Last Thursday I went to jail. I promise I’ll only make that joke once, because once you’ve been to jail, it isn’t funny. It was my first day as director of our project at the Norfolk City Jail. And it was the first day I would realize that all of the things that have happened to me — all of the things — were in preparation for this day.
I spent my early youth in an all-white suburb of Detroit. I knew there was something off about this even as a small child, and drove my parents crazy with questions. I now know some of the answers to those questions, but the smack of shame that hit me burnt fresh as I walked past the cages (and that’s what they are, cages) full of brown men. Then, the aroma of teenaged boy, which when you have teenaged sons you adore is a sweet scent of promise and loss, brought tears to my eyes. I was following in the wake of Karen Hopkins of the Sheriff’s office who greeted many of the men by name and with a smile. I slapped a smile on and took a deep breath.
Mr. Thomas, the 8th floor counselor, introduced me to my three writers. We sat at a small table in a sort of side hall and got to know each other. Turns out they already identify as writers. They’ve been writing in journals every day for Mr. Thomas, who reads and comments on their entries. Later, he would tell me that this helps him get to know them better, so that he can be his most helpful. I wanted to hug him.

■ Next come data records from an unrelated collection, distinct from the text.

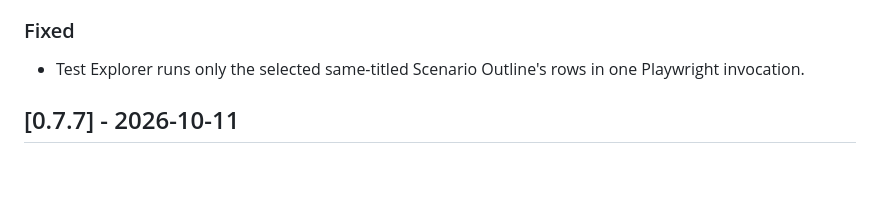
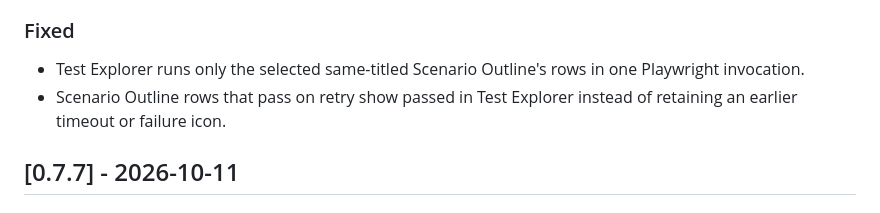
Before and after one commit to upscaled-dev/specwright, a Markdown page: CHANGELOG.md, the part around the change. GitHub-like rendering; blank space fills up the shorter version.

Commit message:
docs: note passing retry status correction

```diff
--- a/CHANGELOG.md
+++ b/CHANGELOG.md
@@ -14,6 +14,7 @@ and this project adheres to [Semantic Versioning](https://semver.org/spec/v2.0.0
 ### Fixed
 
 - Test Explorer runs only the selected same-titled Scenario Outline's rows in one Playwright invocation.
+- Scenario Outline rows that pass on retry show passed in Test Explorer instead of retaining an earlier timeout or failure icon.
 
 
 ## [0.7.7] - 2026-10-11
```
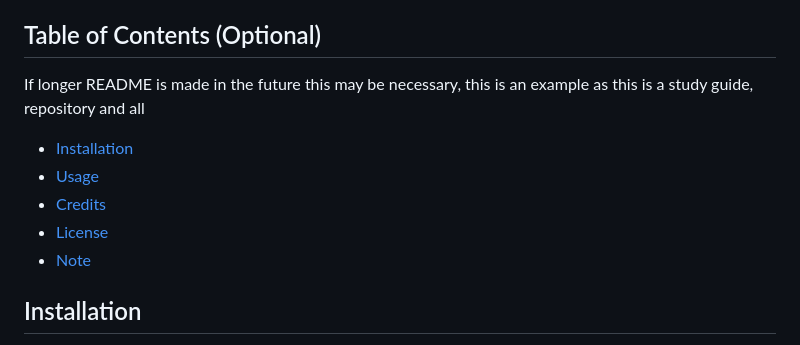
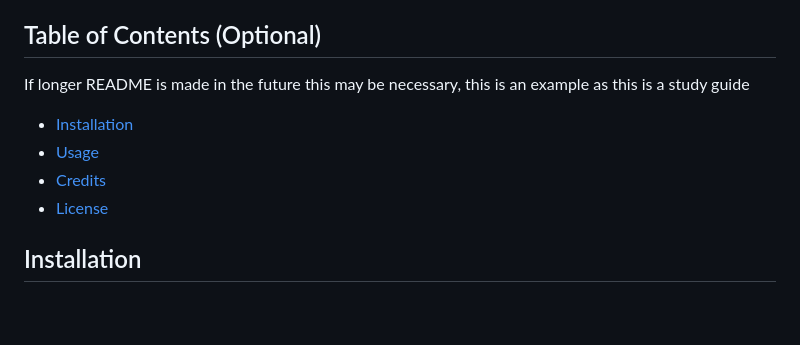
Before and after one commit to BlazeEMP/prework-study-guide, a Markdown page: README.md, the part around one of its changes. Drawn GitHub-style; blank space fills up the shorter version.

```diff
--- a/README.md
+++ b/README.md
@@ -17,13 +10,12 @@ I've learned how the different aspects of HTML can be effected by CSS and how Ja
 
 ## Table of Contents (Optional)
 
-If longer README is made in the future this may be necessary, this is an example as this is a study guide, repository and all
+If longer README is made in the future this may be necessary, this is an example as this is a study guide
 
 - [Installation](#installation)
 - [Usage](#usage)
 - [Credits](#credits)
 - [License](#license)
-- [Note](#note)
 
 ## Installation
 
```
Also changed, not shown: other parts of README.md (+4 -37 lines).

My students so far: C., quiet and introspective; Q., long and lanky with a great sense of humor; and S., younger than the others with darting eyes and a soft voice.

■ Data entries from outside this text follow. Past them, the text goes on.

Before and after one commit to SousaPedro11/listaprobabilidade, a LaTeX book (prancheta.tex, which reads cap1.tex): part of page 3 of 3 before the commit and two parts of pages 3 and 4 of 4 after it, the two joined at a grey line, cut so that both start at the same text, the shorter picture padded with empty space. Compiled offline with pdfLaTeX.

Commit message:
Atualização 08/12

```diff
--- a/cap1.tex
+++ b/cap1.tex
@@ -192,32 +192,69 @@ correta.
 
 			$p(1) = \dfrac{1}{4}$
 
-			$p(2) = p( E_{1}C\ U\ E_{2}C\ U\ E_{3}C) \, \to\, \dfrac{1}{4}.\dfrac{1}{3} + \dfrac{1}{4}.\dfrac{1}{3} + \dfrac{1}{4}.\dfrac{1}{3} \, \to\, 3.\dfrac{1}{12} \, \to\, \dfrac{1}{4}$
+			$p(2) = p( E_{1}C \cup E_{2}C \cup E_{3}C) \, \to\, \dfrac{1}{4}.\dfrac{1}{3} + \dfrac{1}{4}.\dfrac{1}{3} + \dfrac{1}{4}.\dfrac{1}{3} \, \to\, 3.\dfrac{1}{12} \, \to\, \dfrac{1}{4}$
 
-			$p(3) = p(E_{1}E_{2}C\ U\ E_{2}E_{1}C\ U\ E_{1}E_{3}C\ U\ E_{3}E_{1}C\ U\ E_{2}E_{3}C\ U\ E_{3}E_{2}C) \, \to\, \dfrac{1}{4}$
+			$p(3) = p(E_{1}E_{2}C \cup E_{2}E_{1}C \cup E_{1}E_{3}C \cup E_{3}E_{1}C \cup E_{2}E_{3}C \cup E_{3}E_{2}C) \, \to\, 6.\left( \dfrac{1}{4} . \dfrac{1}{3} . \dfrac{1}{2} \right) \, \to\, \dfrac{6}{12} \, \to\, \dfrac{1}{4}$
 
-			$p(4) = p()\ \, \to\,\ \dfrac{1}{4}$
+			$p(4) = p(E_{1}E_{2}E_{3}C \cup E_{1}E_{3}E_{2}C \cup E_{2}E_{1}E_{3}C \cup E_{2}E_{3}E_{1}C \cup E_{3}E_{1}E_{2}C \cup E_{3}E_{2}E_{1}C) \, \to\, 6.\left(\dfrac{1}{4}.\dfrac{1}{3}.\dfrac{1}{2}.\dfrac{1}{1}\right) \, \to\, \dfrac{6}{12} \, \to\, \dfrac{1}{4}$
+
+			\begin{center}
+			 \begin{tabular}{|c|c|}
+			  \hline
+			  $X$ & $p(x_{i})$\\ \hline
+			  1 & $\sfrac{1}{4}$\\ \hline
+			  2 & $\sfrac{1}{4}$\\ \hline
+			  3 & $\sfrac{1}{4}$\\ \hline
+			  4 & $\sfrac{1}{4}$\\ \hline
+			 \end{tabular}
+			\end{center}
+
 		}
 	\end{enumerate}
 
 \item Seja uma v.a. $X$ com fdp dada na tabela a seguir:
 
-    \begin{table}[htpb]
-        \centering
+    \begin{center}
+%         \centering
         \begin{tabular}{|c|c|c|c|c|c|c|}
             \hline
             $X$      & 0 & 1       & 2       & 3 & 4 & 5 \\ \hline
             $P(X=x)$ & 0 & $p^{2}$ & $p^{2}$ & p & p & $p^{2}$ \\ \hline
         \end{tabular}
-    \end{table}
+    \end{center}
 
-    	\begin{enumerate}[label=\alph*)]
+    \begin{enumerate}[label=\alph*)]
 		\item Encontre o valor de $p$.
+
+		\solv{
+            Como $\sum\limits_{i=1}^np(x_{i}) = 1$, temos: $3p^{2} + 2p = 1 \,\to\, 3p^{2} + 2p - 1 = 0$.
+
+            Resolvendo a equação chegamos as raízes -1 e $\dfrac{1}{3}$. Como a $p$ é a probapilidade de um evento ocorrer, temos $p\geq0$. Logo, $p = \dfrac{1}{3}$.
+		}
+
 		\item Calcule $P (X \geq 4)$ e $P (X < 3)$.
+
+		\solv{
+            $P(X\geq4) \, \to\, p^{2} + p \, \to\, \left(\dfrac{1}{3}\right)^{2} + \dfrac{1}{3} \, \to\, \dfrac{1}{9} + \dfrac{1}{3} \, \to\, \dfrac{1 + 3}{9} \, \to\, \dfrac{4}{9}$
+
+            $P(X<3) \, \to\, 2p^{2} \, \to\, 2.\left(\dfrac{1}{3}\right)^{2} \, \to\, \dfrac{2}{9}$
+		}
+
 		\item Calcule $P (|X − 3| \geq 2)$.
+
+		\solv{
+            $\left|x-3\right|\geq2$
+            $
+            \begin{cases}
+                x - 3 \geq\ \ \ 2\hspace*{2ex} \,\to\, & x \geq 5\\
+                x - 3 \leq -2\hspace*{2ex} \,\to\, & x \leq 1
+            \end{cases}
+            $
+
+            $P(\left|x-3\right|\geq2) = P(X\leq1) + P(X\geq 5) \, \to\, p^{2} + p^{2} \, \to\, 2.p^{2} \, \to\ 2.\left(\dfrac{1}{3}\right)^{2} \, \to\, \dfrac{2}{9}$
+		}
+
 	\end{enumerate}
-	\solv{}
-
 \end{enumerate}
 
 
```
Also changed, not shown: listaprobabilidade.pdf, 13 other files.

We wrote, we shared, we talked about how grateful we are to be writers, to have that freedom to express ourselves. Each of us had that one teacher early on who called us out as writers, motivated and encouraged us. Told us we were good at something we thought until then was just for ourselves. Something to do, not something to be. The energy in the space was incredible — what happens when real connections are made between people. The time disappeared. Afterwards, I just made it the three blocks to my husband’s office before I burst into tears. I had found my gig.
Everything that’s happened to me — from Michigan to my four sons, from those teachers who called me out to the friends who got me through rejections and dismissals — was in preparation for this.
I’m heading back on Thursday, and every Thursday after that. We started Seven Cities Writers Project for a very simple reason. We have something to give to people who need it, and we are so grateful for the opportunity.